Workplace Wonderland

Emily Maltby

Davison International Inc., a 285-employee company that designs and creates kitchen gadgets, toys and other consumer products, relocated in 2006 to a 61,000-square-foot building in Pittsburgh, Pa. Its interior, which followed a year-long, $5 million renovation, is intended to encourage creativity and a positive attitude among staff. One third of its inventions are its own creations. The remainder are commissioned by third parties.

Inventalot

This castle, Inventalot, has a round table for meetings. The staff has created products sold at Wal-Mart Stores Inc., Lowe's Cos., Sears Holdings Corp., and other retailers. Plans to shutter as many as 120 Sears and Kmart stores should have little impact on the firm, it says.

Pirate Ship

Stationed aboard the pirate ship are a handful of product designers who specialize in children's toys. The ship is made of several varieties of wood. The poles holding up the sails are recycled telephone poles.

Giant Shoe

This giant shoe is a work space intended to inspire ideas for new baby products. The company uses dummy babies to test the car seats, strollers and bottles it creates.

Animal House


The blue house is where Davison staff researches and designs pet products like the Hydro Bone -- a rubber toy that releases water as the dog chews, and which sells for around $10. In the top window is a giant tank containing live saltwater fish.

Inside this racetrack, Davison staff brainstorm automotive products, such as the Hover Creeper, a wheel-less platform that mechanics lay on to work under cars. In their free time, some employees race cars on the track.

Kitchen products are conceptualized in this house. Mr. Davison says it took some 60 architecture plans before the cupcake façade was built.

A tree house serves as Mr. Davison's office. The trunk is made of steel, wood and resin. The branches, fashioned with silk leaves, were trimmed from real trees and repurposed here.

Pumps keep the water circulating. Mr. Davison says being around "things that are magical" like these waterfalls, help to keep creative ideas flowing.

Inside this racetrack, Davison staff brainstorm automotive products, such as the Hover Creeper, a wheel-less platform that mechanics lay on to work under cars.
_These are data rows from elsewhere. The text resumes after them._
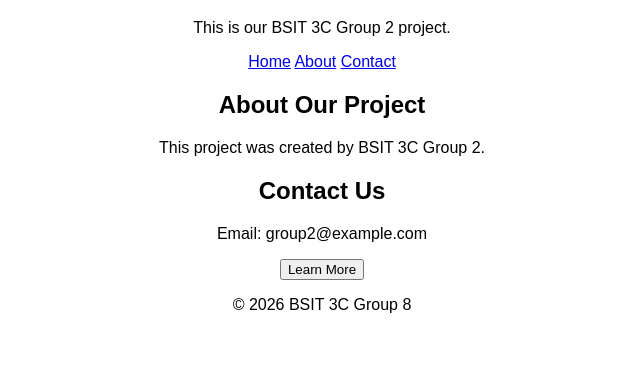
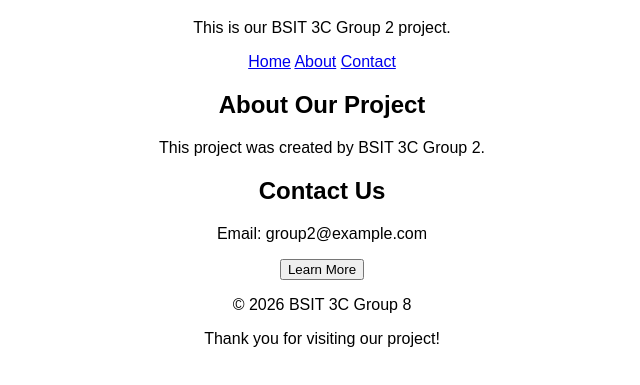
Before and after one commit to ejrderesma-svg/Deresma-BSIT3C, a website: page index.html in a window 1280 px wide. Shown: the part 61-446 px from the top of the page, without its empty margins (318-958 px from the left). Drawn offline with Linux system fonts and the light colour scheme.

Commit message:
Final project update

```diff
--- a/index.html
+++ b/index.html
@@ -37,5 +37,7 @@
         <p>© 2026 BSIT 3C Group 8</p>
     </footer>
 
+    <p>Thank you for visiting our project!</p>
+
 </body>
 </html>
```
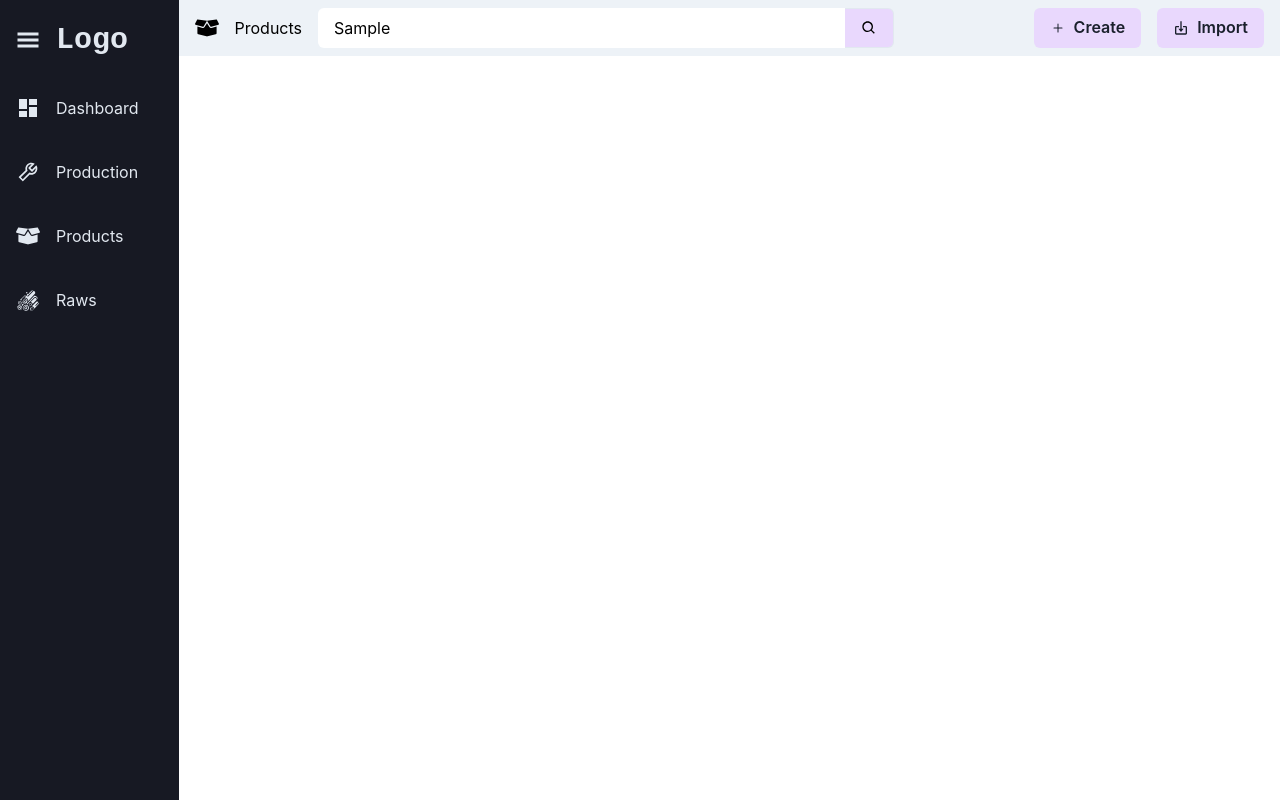
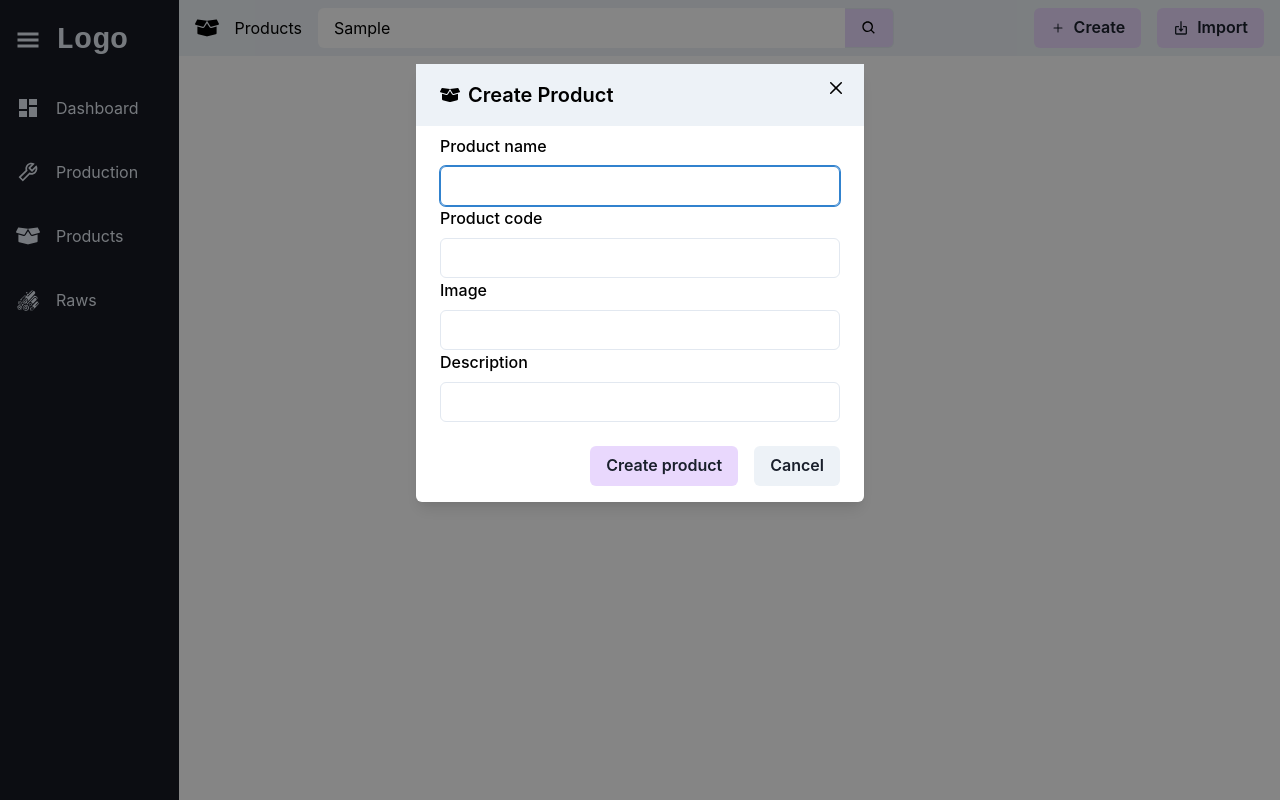
Before and after one commit to takihama/cereal-management-system, a React (Create React App) app: page /products in a window 1280 px wide. Both pictures are taken after typing "Sample" into the empty fields and a click on the button "Create". Built offline with nearby package versions, Linux system fonts and the light colour scheme.

Commit message:
add: create product modal

```diff
--- /dev/null
+++ b/src/components/modals/CreateProductModal.tsx
@@ -0,0 +1,108 @@
+import React, { useRef, useState } from 'react';
+import {
+  Button, FormControl, FormLabel, Icon, Input, Modal, ModalBody,
+  ModalCloseButton, ModalContent, ModalFooter, ModalHeader, ModalOverlay,
+  Stack, Text,
+} from '@chakra-ui/react';
+import { FaBoxOpen } from 'react-icons/fa';
+
+interface Product {
+  name: string
+  code: string
+  image?: string
+  description: string
+}
+
+interface CreateProductModalProps {
+  onCreateProduct: (product: Product) => void
+  isOpen: boolean
+  onClose: () => void
+}
+export default function CreateProductModal({
+  onCreateProduct, isOpen, onClose,
+}: CreateProductModalProps) {
+  const [productInputValues, setProductInputValues] = useState<Product>({
+    name: '',
+    code: '',
+    image: '',
+    description: '',
+  });
+  const handleInputChanges = (evt: React.ChangeEvent<HTMLInputElement>) => {
+    setProductInputValues({
+      ...productInputValues,
+      [evt.target.name]: evt.target.value,
+    });
+  };
+  const handleOnCreate = () => {
+    onCreateProduct(productInputValues);
+    console.log('onCreate');
+    onClose();
+  };
+  const initialRef = useRef<HTMLInputElement>(null);
+  return (
+    <Modal
+      initialFocusRef={initialRef}
+      isOpen={isOpen}
+      onClose={onClose}
+    >
+      <ModalOverlay />
+      <ModalContent>
+        <ModalHeader bg="gray.100">
+          <Stack
+            direction="row"
+            align="center"
+          >
+            <Icon as={FaBoxOpen} />
+            <Text>Create Product</Text>
+          </Stack>
+          <ModalCloseButton />
+        </ModalHeader>
+        <ModalBody>
+          <FormControl>
+            <FormLabel htmlFor="name">Product name</FormLabel>
+            <Input id="name" name="name" type="text" value={productInputValues.name} ref={initialRef} onChange={handleInputChanges} />
+          </FormControl>
+          <FormControl>
+            <FormLabel htmlFor="code">Product code</FormLabel>
+            <Input id="code" name="code" type="text" value={productInputValues.code} onChange={handleInputChanges} />
+          </FormControl>
+          <FormControl>
+            <FormLabel htmlFor="image">Image</FormLabel>
+            <Input id="image" name="image" type="text" value={productInputValues.image} onChange={handleInputChanges} />
+          </FormControl>
+          <FormControl>
+            <FormLabel htmlFor="description">Description</FormLabel>
+            <Input id="description" name="description" type="text" value={productInputValues.description} onChange={handleInputChanges} />
+          </FormControl>
+        </ModalBody>
+        <ModalFooter>
+          <Stack
+            direction="row"
+            spacing="4"
+          >
+            <Button
+              bg="primary.100"
+              _focus={{ boxShadow: 'none' }}
+              _hover={{
+                bg: 'primary.300',
+              }}
+              onClick={handleOnCreate}
+            >
+              Create product
+            </Button>
+            <Button
+              bg="gray.100"
+              _focus={{ boxShadow: 'none' }}
+              _hover={{
+                bg: 'gray.300',
+              }}
+              onClick={onClose}
+            >
+              Cancel
+            </Button>
+          </Stack>
+        </ModalFooter>
+      </ModalContent>
+    </Modal>
+  );
+}
--- a/src/pages/Products.tsx
+++ b/src/pages/Products.tsx
@@ -1,40 +1,51 @@
 import React, { useState } from 'react';
-import { Stack } from '@chakra-ui/react';
+import { Stack, useDisclosure } from '@chakra-ui/react';
 import { FaBoxOpen } from 'react-icons/fa';
 import { BsPlus } from 'react-icons/bs';
 import { BiImport } from 'react-icons/bi';
 import { IconType } from 'react-icons';
 import Header from '../components/header/Header';
+import CreateProductModal from '../components/modals/CreateProductModal';
 
 interface HeaderButtons {
   name: string
   icon?: IconType
   onClick: React.MouseEventHandler<Element>
 }
-
+interface Product {
+  name: string
+  code: string
+  image?: string
+  description: string
+}
 interface ProductsState {
   searchProduct: string
 }
 export default function Products() {
+  const { isOpen, onOpen, onClose } = useDisclosure();
   const [searchProduct, setSearchProduct] = useState<ProductsState['searchProduct']>('');
   const onSearchChange = (evt: React.ChangeEvent<HTMLInputElement>) => {
     setSearchProduct(evt.target.value);
   };
-  const onCreateProduct = () => {
-    console.log('Create product');
+  const handleCreateProduct = () => {
+    console.log('Create products');
+    onOpen();
   };
-  const onImportProducts = () => {
+  const handleImportProducts = () => {
     console.log('Import products');
+  };
+  const createProduct = (product: Product) => {
+    console.log(product);
   };
   const buttons: Array<HeaderButtons> = [{
     name: 'Create',
     icon: BsPlus,
-    onClick: onCreateProduct,
+    onClick: handleCreateProduct,
   },
   {
     name: 'Import',
     icon: BiImport,
-    onClick: onImportProducts,
+    onClick: handleImportProducts,
   },
   ];
   return (
@@ -52,6 +63,7 @@ export default function Products() {
         }}
         buttons={buttons}
       />
+      <CreateProductModal onCreateProduct={createProduct} isOpen={isOpen} onClose={onClose} />
     </Stack>
   );
 }
```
In their free time, some employees race cars on the track.




More from WSJ.com: